With the PRINT=ALL option, PROC SEVERITY prints the summary of the Turnbull EDF estimation process as shown in Output 23.6.2. It indicates that the final EDF estimates have converged and are in fact maximum likelihood (ML) estimates. If they were not ML estimates, then you could have used the ENSUREMLE option to force the algorithm to search for ML estimates.
|Turnbull EDF Estimation Summary|
|Technique||EM with Maximum Likelihood Check|
|Number of Iterations||2|
|Maximum Absolute Relative Error||1.8406E-16|
|Maximum Absolute Reduced Gradient||1.7764E-15|
After exploring the nature of the data, you can now fit a set of heavy-tailed distributions to this data. The following PROC SEVERITY step fits all the predefined distributions to the data in Work.Gdental data set:
/* Fit all predefined distributions */ proc severity data=gdental print=all plots(histogram kernel)=all criterion=ad; loss / rc=lowerbd lc=upperbd; weight count; dist _predef_; run;
Some of the key results prepared by PROC SEVERITY are shown in Output 23.6.3 through Output 23.6.4. According to the "Model Selection Table" in Output 23.6.3, all distribution models have converged. The "All Fit Statistics Table" in Output 23.6.3 indicates that the generalized Pareto distribution (GPD) has the best fit for data according to a majority of the likelihood-based statistics and that the Burr distribution (BURR) has the best fit according to all the EDF-based statistics.
|Input Data Set|
|Model Selection Table|
|All Fit Statistics Table|

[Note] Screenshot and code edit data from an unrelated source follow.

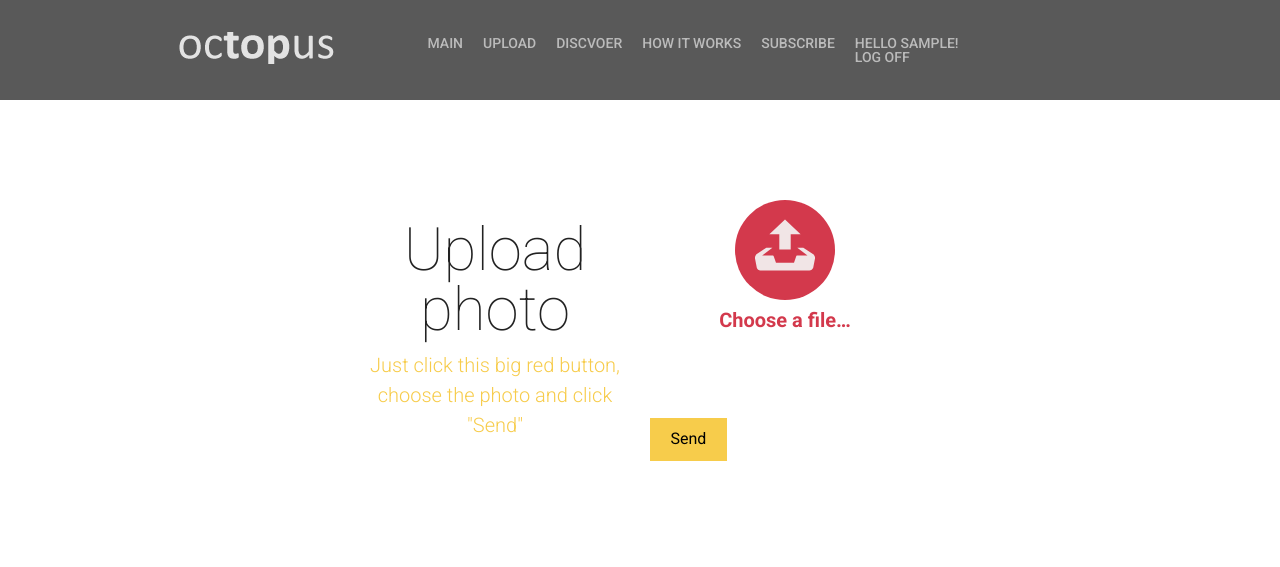
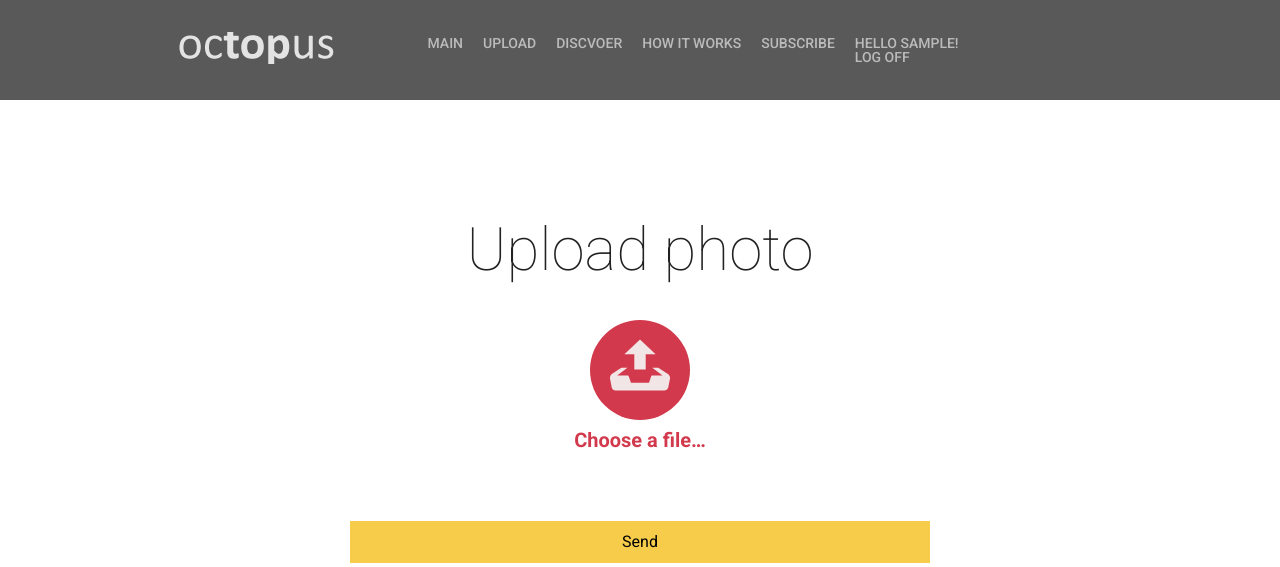
Before and after one commit to SergeyIordanov/Octopus_project, an ASP.NET MVC app: template Octopus_project/Octopus_project/Views/Home/Index.cshtml in a window 1280 px wide. Shown: the top 567 px of the page. Run offline with ASP.NET Core 8 and stand-ins for ASP.NET MVC 5, Linux system fonts and the light colour scheme; the template is opened without the code that fills it, so the values that code supplies are empty; the visitor is signed in with stand-in values (Sample User, id 1); the project's own start-up code is not run, and a stand-in starts its controllers and pages; some libraries are stand-ins or nearby versions.

Commit message:
Add new design (<upload photo> section) to the main page

```diff
--- a/Octopus_project/Octopus_project/Content/skew.css
+++ b/Octopus_project/Octopus_project/Content/skew.css
@@ -15,7 +15,7 @@
 .skew-top-cw:before {
     content: '';
     position: absolute;
-    background: url(../images/skew-full-top-cw.png) bottom;
+    background: url(skew-full-top-cw.png) bottom;
     background-size: 100% 100%;
     height: 120px;
     top: 0;
@@ -26,7 +26,7 @@
 .skew-top-ccw:before {
     content: '';
     position: absolute;
-    background: url(../images/skew-full-top-ccw.png) bottom;
+    background: url(skew-full-top-ccw.png) bottom;
     background-size: 100% 100%;
     height: 120px;
     top: 0;
@@ -37,7 +37,7 @@
 .skew-bottom-cw:after {
     content: '';
     position: absolute;
-    background: url(../images/skew-full-bottom-cw.png) bottom;
+    background: url(skew-full-bottom-cw.png) bottom;
     background-size: 100% 100%;
     height: 120px;
     bottom: 0;
@@ -48,7 +48,7 @@
 .skew-bottom-ccw:after {
     content: '';
     position: absolute;
-    background: url(../images/skew-full-bottom-ccw.png) bottom;
+    background: url(skew-full-bottom-ccw.png) bottom;
     background-size: 100% 100%;
     height: 120px;
     bottom: 0;
@@ -60,7 +60,7 @@
     .skew-top-cw:before {
         content: '';
         position: absolute;
-        background: url(../images/skew-min-top-cw.png) bottom;
+        background: url(skew-min-top-cw.png) bottom;
         height: 100px;
         top: 0;
         width: 100%;
@@ -70,7 +70,7 @@
     .skew-top-ccw:before {
         content: '';
         position: absolute;
-        background: url(../images/skew-min-top-ccw.png) bottom;
+        background: url(skew-min-top-ccw.png) bottom;
         height: 100px;
         top: 0;
         width: 100%;
@@ -80,7 +80,7 @@
     .skew-bottom-cw:after {
         content: '';
         position: absolute;
-        background: url(../images/skew-min-bottom-cw.png) bottom;
+        background: url(skew-min-bottom-cw.png) bottom;
         height: 100px;
         bottom: 0;
         width: 100%;
@@ -90,7 +90,7 @@
     .skew-bottom-ccw:after {
         content: '';
         position: absolute;
-        background: url(../images/skew-min-bottom-ccw.png) bottom;
+        background: url(skew-min-bottom-ccw.png) bottom;
         height: 100px;
         bottom: 0;
         width: 100%;
--- a/Octopus_project/Octopus_project/Content/style.css
+++ b/Octopus_project/Octopus_project/Content/style.css
@@ -476,15 +476,15 @@ section.parallax {
 }
 
 section.parallax-1 {
-    background-image: url("../images/background-1.jpg");
+    background-image: url("background-1.jpg");
 }
 
 section.parallax-2 {
-    background-image: url("../images/background-2.jpg");
+    background-image: url("background-2.jpg");
 }
 
 section.parallax-3 {
-    background-image: url("../images/background-3.jpg");
+    background-image: url("background-3.jpg");
 }
 
 /*Team*/
--- a/Octopus_project/Octopus_project/Views/Home/Index.cshtml
+++ b/Octopus_project/Octopus_project/Views/Home/Index.cshtml
@@ -51,29 +51,29 @@
         <div class="container-12">
             <div class="text-block-center">
                 <div class="appendix"></div>
-                <form class="mailing-list" method="post" enctype="multipart/form-data">
+                <form class="mailing-list">
 
-                    <div class="grid-6">
+                    <div class="grid-12 no-left">
                         <h2>Upload photo</h2>
-                        <p class="subheading">Just click this big red button, choose the photo and click "Send"</p>
                     </div>
 
                     <!--Div for uppload button (Codrops)-->
-                    <div class="box">
-                        <input type="file" accept="image/jpeg,image/png" required name="File" id="file-5" class="inputfile inputfile-4" data-multiple-caption="{count} files selected" multiple="">
+                    <div class="box ">
+                        <input type="file" accept="image/jpeg,image/png" required name="file" id="file-5"
+                               class="inputfile inputfile-4" data-multiple-caption="{count} files selected" multiple="">
                         <label for="file-5" id="uploadLabel">
                             <figure>
                                 <svg xmlns="http://www.w3.org/2000/svg" width="20" height="17" viewBox="0 0 20 17">
                                     <path d="M10 0l-5.2 4.9h3.3v5.1h3.8v-5.1h3.3l-5.2-4.9zm9.3 11.5l-3.2-2.1h-2l3.4 2.6h-3.5c-.1 0-.2.1-.2.1l-.8 2.3h-6l-.8-2.2c-.1-.1-.1-.2-.2-.2h-3.6l3.4-2.6h-2l-3.2 2.1c-.4.3-.7 1-.6 1.5l.6 3.1c.1.5.7.9 1.2.9h16.3c.6 0 1.1-.4 1.3-.9l.6-3.1c.1-.5-.2-1.2-.7-1.5z"></path>
                                 </svg>
-                            </figure> <span>Choose a file…</span>
+                            </figure>
+                            <span>Choose a file…</span>
                         </label>
                     </div>
-                    <div class="grid-6">
-                        <p class="subheading">@ViewBag.Error</p>
-                    </div>
-                    <div class="grid-2">
-                        <input type="submit" name="" value="Send" />
+
+                    <div>
+                        <div id="imgLoadProgress"></div>
+                        <input style="margin-top: 10%" type="submit" name="" value="Send" />
                     </div>
 
                 </form>
@@ -84,21 +84,78 @@
 }
 else
 {
+    <a name="uploadPhoto"></a>
     <section>
+        <div style="margin-top: 100px" class="container">
+            <h1 align="center">To add your own photos you have to login or register</h1>
 
-        <div class="container-12">
-            <div class="text-block-center">
-                <div class="appendix"></div>
-                    For adding your own photos just login or register:
-                    @Html.Partial("_LoginPartial")
-                <div class="clear"></div>
+            <div class="grid-5">
+                <div class="box-for-anonymous-user">
+                    <div class="big-side">
+                        @Html.ActionLink("Log in", "Login", "Account", routeValues: null, htmlAttributes: new { @class = "standart-input standart-button large-input" })
+                       @* <a class="standart-input standart-button large-input" href="#">Login</a>*@
+                    </div>
+                    <div class="clear"></div>
+                </div>
+            </div>
+            <div class="show-on-small">
+                <hr />
+            </div>
+            <div class="grid-2 remove-on-small">
+                <div class="box-for-anonymous-user">
+                    <div class="big-side">
+                        <div class="vertical-hr"></div>
+                        <div class="clear"></div>
+                    </div>
+                </div>
+            </div>
+            <div class="grid-5">
+                <div class="box-for-anonymous-user">
+                    <div class="big-side">
+                        @Html.ActionLink("Register", "Register", "Account", routeValues: null, htmlAttributes: new { @class = "standart-input standart-button large-input" })
+                        @*<a class="standart-input standart-button large-input" href="#">Register</a>*@
+                    </div>
+                    <div class="clear"></div>
+                </div>
             </div>
         </div>
     </section>
 }
+<!-- Load progress bar -->
+<script>
+    window.bar = new ProgressBar.Line('#imgLoadProgress', {
+        strokeWidth: 4,
+        easing: 'easeInOut',
+        duration: 3000,
+        color: '#FFEA82',
+        trailColor: '#eee',
+        trailWidth: 1,
+        svgStyle: {width: '98%', height: '100%'},
+        text: {
+            style: {
+                // Text color.
+                // Default: same as stroke color (options.color)
+                color: '#999',
+                position: 'relative',
+                right: '0',
+                top: '10px',
+                padding: 0,
+                margin: 0,
+                transform: null
+            },
+            autoStyleContainer: false
+        },
+        from: {color: '#FFEA82'},
+        to: {color: '#ED6A5A'},
+        step: function (state, bar) {
+            bar.setText(Math.round(bar.value() * 100) + ' %');
+        }
+    });
 
-
-
+    $('#file-5').on('change', function () {
+        bar.animate(1);
+    });
+</script>
 
 <!--Discovery photo section(Maybe rename this section)-->
 <a name="discoveryPhoto"></a>
@@ -203,13 +260,13 @@ else
                 &nbsp;
             </div>
             <div class="grid-3">
-                <input type="text" name="" placeholder="Your name" required />
+                <input  class="inverse-color-input" type="text" name="" placeholder="Your name" required />
             </div>
             <div class="grid-3">
-                <input type="text" name="" placeholder="Email address" required />
+                <input class="inverse-color-input" type="text" name="" placeholder="Email address" required />
             </div>
             <div class="grid-2">
-                <input type="submit" name="" value="Subscribe" />
+                <input class="inverse-button" type="submit" name="" value="Subscribe" />
             </div>
             <div class="grid-2">
                 &nbsp;
--- a/Octopus_project/Octopus_project/Views/Shared/_Layout.cshtml
+++ b/Octopus_project/Octopus_project/Views/Shared/_Layout.cshtml
@@ -29,8 +29,8 @@
     <link rel="stylesheet" href="Content/style.css">
     <link rel="stylesheet" href="Content/mediaqueries.css">
     <link rel="stylesheet" href="Content/service.css">
-    <link rel="stylesheet" href="css/login-registration.css" />
-    <link rel="stylesheet" href="css/personalization.css" />
+    <link rel="stylesheet" href="Content/login-registration.css" />
+    <link rel="stylesheet" href="Content/personalization.css" />
 
     <!--CSS for codrops(Upload button)-->
     <link rel="stylesheet" href="Content/component.css">
```
Also changed, not shown: Octopus_project/Octopus_project/Content/background-1.jpg (added), Octopus_project/Octopus_project/Content/background-2.jpg (added), Octopus_project/Octopus_project/Content/background-3.jpg (added), Octopus_project/Octopus_project/Octopus_project.csproj, 7 other files.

The P-P plots of Output 23.6.4 show that both GPD and BURR have a close fit between EDF and CDF estimates, although BURR has slightly better fit, which is also indicated by the EDF-based statistics. Given that BURR is a generalization of the GPD and that the plots do not offer strong evidence in support of the more complex distribution, GPD seems like a good choice for this data.